(Also of interest, the author’s May 2015 article: “Mass Incarceration: The Silence of the Judges“)
Tim Lynch of the Cato Institute writes on “The Devil’s Bargain: How Plea Agreements, Never Contemplated by the Framers, Undermine Justice” here:
Most Americans are under the mistaken impression that when the government accuses someone of a crime, the case typically proceeds to trial, where a jury of laypeople hears arguments from the prosecution and the defense, then deliberates over the evidence before deciding on the defendant’s guilt or innocence. This image of American justice is wildly off the mark. Criminal cases rarely go to trial, because about 95 percent are resolved by plea bargains. In a plea bargain, the prosecutor usually offers a reduced prison sentence if the defendant agrees to waive his right to a jury trial and admit guilt in a summary proceeding before a judge.

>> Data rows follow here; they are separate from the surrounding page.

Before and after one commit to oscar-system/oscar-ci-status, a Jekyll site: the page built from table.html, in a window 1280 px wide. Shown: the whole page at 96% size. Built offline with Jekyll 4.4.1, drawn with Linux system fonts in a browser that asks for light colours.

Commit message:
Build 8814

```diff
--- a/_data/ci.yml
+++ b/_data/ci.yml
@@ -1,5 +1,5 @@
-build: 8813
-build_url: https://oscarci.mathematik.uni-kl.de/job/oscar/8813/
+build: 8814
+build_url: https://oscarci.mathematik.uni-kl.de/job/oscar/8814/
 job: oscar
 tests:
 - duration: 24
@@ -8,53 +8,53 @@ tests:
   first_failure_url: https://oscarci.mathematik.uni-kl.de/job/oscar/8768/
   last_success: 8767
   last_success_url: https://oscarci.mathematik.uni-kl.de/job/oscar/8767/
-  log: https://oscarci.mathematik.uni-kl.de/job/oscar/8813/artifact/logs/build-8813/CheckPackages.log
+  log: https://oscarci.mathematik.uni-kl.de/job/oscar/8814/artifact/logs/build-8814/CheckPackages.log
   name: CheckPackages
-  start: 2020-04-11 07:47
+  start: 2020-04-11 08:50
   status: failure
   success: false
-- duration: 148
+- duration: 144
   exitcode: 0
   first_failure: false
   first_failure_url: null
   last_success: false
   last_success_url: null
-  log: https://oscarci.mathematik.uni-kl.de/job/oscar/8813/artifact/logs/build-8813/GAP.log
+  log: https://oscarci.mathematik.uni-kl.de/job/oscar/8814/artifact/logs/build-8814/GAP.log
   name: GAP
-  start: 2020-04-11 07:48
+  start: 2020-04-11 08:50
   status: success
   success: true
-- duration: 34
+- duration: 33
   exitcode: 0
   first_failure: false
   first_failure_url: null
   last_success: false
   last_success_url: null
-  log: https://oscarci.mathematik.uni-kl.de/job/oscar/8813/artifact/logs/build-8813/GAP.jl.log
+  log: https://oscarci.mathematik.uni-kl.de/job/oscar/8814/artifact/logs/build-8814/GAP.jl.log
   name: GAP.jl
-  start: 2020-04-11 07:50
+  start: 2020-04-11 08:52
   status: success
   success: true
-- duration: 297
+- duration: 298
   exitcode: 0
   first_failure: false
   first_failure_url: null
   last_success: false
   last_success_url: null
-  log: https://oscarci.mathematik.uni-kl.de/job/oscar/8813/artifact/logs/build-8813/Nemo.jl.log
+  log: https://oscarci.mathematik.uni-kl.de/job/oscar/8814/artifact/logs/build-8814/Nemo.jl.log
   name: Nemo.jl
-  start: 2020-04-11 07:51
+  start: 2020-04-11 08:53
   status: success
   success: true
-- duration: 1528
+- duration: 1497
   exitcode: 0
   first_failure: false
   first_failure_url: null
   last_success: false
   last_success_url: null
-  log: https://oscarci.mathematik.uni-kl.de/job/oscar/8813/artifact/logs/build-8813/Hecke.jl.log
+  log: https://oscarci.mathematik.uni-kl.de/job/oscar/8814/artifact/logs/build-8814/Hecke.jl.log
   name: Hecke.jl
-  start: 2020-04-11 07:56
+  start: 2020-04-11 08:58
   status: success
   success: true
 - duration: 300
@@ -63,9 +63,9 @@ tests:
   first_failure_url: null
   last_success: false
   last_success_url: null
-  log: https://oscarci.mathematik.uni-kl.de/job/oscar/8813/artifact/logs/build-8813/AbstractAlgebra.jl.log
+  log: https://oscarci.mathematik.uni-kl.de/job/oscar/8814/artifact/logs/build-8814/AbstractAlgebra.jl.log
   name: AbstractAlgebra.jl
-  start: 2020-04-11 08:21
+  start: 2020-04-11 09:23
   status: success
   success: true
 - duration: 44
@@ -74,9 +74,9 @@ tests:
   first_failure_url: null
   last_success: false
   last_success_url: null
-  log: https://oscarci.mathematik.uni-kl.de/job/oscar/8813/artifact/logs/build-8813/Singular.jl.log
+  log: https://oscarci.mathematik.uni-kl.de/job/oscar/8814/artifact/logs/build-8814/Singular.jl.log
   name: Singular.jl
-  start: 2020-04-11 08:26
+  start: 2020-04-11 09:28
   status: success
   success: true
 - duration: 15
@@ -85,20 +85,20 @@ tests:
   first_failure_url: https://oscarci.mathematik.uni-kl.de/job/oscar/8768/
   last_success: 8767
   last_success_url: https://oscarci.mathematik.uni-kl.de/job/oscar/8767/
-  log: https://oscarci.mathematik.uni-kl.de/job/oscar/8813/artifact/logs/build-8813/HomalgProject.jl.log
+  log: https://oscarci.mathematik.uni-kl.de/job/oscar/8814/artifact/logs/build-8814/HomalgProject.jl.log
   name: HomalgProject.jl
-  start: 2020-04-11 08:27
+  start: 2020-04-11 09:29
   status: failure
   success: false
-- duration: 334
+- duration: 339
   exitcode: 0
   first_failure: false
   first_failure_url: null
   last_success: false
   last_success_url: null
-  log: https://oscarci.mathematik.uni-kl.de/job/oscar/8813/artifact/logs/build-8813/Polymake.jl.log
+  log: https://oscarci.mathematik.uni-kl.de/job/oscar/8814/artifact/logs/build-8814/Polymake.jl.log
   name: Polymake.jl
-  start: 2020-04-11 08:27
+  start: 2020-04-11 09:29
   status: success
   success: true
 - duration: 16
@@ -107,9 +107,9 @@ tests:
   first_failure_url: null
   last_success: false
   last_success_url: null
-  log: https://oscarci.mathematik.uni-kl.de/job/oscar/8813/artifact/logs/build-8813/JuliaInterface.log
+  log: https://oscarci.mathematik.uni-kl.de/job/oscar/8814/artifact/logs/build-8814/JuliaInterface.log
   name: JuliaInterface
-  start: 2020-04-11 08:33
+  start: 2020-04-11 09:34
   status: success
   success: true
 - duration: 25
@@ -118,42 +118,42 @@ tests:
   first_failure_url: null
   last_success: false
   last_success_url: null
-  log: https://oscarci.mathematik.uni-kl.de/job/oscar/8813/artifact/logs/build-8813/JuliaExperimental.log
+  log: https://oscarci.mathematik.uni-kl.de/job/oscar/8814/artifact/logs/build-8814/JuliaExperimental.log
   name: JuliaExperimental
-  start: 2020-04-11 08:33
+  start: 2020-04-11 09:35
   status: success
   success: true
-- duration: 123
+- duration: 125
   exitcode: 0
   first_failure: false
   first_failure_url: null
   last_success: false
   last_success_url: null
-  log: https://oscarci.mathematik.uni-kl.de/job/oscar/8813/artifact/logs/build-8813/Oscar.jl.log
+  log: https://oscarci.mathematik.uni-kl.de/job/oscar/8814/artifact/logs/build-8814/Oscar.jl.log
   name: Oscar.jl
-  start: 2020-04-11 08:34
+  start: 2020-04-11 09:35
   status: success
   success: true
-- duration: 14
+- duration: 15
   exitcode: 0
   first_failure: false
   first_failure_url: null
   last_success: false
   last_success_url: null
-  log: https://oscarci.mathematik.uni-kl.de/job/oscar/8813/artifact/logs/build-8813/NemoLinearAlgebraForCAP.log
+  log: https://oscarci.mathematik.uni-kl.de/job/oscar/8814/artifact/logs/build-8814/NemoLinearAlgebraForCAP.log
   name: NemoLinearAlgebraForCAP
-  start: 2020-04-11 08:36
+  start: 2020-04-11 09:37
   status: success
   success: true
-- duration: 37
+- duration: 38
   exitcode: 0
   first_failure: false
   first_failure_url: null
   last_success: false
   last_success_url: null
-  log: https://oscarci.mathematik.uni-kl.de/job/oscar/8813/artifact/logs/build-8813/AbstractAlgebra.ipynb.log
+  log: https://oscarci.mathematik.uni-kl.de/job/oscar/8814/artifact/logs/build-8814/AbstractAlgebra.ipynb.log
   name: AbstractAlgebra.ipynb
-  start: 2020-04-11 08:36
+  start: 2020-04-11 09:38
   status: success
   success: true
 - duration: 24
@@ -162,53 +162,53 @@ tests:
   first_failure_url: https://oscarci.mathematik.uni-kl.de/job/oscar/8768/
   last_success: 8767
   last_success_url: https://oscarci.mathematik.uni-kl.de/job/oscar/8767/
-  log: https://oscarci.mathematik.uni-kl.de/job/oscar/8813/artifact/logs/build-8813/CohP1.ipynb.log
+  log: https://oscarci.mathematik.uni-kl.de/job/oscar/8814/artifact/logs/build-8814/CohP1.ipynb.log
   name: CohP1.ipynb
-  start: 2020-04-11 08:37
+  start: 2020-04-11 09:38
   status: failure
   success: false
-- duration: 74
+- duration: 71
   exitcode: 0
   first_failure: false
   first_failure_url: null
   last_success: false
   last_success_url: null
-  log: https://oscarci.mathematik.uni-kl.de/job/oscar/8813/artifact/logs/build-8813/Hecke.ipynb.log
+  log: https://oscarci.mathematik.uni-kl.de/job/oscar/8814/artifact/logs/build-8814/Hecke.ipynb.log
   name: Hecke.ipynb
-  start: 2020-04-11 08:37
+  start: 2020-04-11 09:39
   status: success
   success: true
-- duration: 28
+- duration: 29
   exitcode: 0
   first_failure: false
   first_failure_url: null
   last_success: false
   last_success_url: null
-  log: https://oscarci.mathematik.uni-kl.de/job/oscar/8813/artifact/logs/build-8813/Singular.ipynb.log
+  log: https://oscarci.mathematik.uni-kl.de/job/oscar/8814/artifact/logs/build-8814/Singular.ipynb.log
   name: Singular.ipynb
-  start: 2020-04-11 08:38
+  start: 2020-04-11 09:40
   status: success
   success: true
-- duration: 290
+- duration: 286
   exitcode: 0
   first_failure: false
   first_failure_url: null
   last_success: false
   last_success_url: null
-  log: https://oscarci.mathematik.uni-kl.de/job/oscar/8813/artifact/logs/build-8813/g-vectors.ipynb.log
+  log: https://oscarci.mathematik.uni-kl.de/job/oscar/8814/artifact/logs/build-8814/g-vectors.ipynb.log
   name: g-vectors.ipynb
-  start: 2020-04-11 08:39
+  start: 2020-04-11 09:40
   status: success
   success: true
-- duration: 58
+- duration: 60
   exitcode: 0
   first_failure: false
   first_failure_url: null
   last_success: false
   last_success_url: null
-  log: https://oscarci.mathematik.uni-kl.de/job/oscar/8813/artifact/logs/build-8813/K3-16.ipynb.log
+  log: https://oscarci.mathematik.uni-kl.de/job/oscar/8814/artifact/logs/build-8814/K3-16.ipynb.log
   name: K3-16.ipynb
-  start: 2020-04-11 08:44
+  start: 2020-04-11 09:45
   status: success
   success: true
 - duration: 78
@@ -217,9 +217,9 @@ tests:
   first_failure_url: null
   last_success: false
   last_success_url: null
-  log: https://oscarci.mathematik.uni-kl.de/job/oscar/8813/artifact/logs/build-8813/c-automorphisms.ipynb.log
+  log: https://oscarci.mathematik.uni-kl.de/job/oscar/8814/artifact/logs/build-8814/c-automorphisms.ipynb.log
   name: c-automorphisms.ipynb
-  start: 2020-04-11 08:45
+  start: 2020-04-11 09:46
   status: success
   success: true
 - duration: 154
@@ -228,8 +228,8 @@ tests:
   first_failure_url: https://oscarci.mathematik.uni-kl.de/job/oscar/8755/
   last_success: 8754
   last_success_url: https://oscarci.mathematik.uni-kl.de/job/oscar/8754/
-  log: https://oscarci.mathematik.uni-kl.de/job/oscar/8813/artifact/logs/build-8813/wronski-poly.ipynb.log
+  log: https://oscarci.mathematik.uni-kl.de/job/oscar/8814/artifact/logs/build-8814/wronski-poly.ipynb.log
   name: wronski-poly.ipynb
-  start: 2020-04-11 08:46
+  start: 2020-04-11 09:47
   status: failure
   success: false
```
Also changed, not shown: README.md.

This standard operating procedure was not contemplated by the Framers. …
Why was September 5 selected to be Jury Rights Day? Because today was the day of a historic case involving William Penn, the man who founded Pennsylvania. Let’s remember that many people came to America to escape religious persecution in Europe. Penn was a Quaker when the Quaker religion was illegal in England. He was arrested after preaching to a group of Quakers–and that was no misdemeanor. In 1670, Penn was facing the death penalty for unlawful assembly, disturbing the peace, and riot.
It was an extraordinary trial. Penn and his co-defendant, William Mead, were gagged during the trial for making arguments that displeased the court. When the jury came back from deliberations and announced that they were divided–some for conviction, some for acquittal, the judges ridiculed those who voted to acquit and sent them back. When the jury remained deadlocked, the court ordered them to prison with no food till they could reach a unanimous verdict. After two days without food, the jury returned with a “not guilty” verdict. Outraged, the court fined the jurors and ordered their imprisonment until the fines were paid. A higher court overturned that punishment and said a jury must resolve cases based upon their own understanding, not because of threats of punishment from the state.
Also, the jury system, as it has developed in the U.S., has its own modern problems and seems open to manipulation, according to Adam Benforado in his June 16, 2015 Atlantic article: “Reasonable Doubts About the Jury System: Trial consultants allow the affluent to manipulate the biases of those who judge them, putting justice up for sale.”
The Framers of the Constitution of 1789 and of the Bill of Rights revered trial by jury—a right that Sir William Blackstone had described as “the palladium of English liberty.” By the time of the Framing, common-law juries had a more than five-century history in England. They had been part of the American experience from the start. Although juries then were considerably less representative of the adult population than they are today, they were the most democratic of the governmental institutions in the colonies. Most Americans cheered their resistance to repressive colonial measures, especially British revenue laws and seditious libel laws.
In some colonies, juries had the power to judge questions of law as well as fact. They consisted of twelve people who always acted by unanimous vote. In felony cases, nonjury trials were unknown, and guilty pleas infrequent. Trials were expeditious and routine.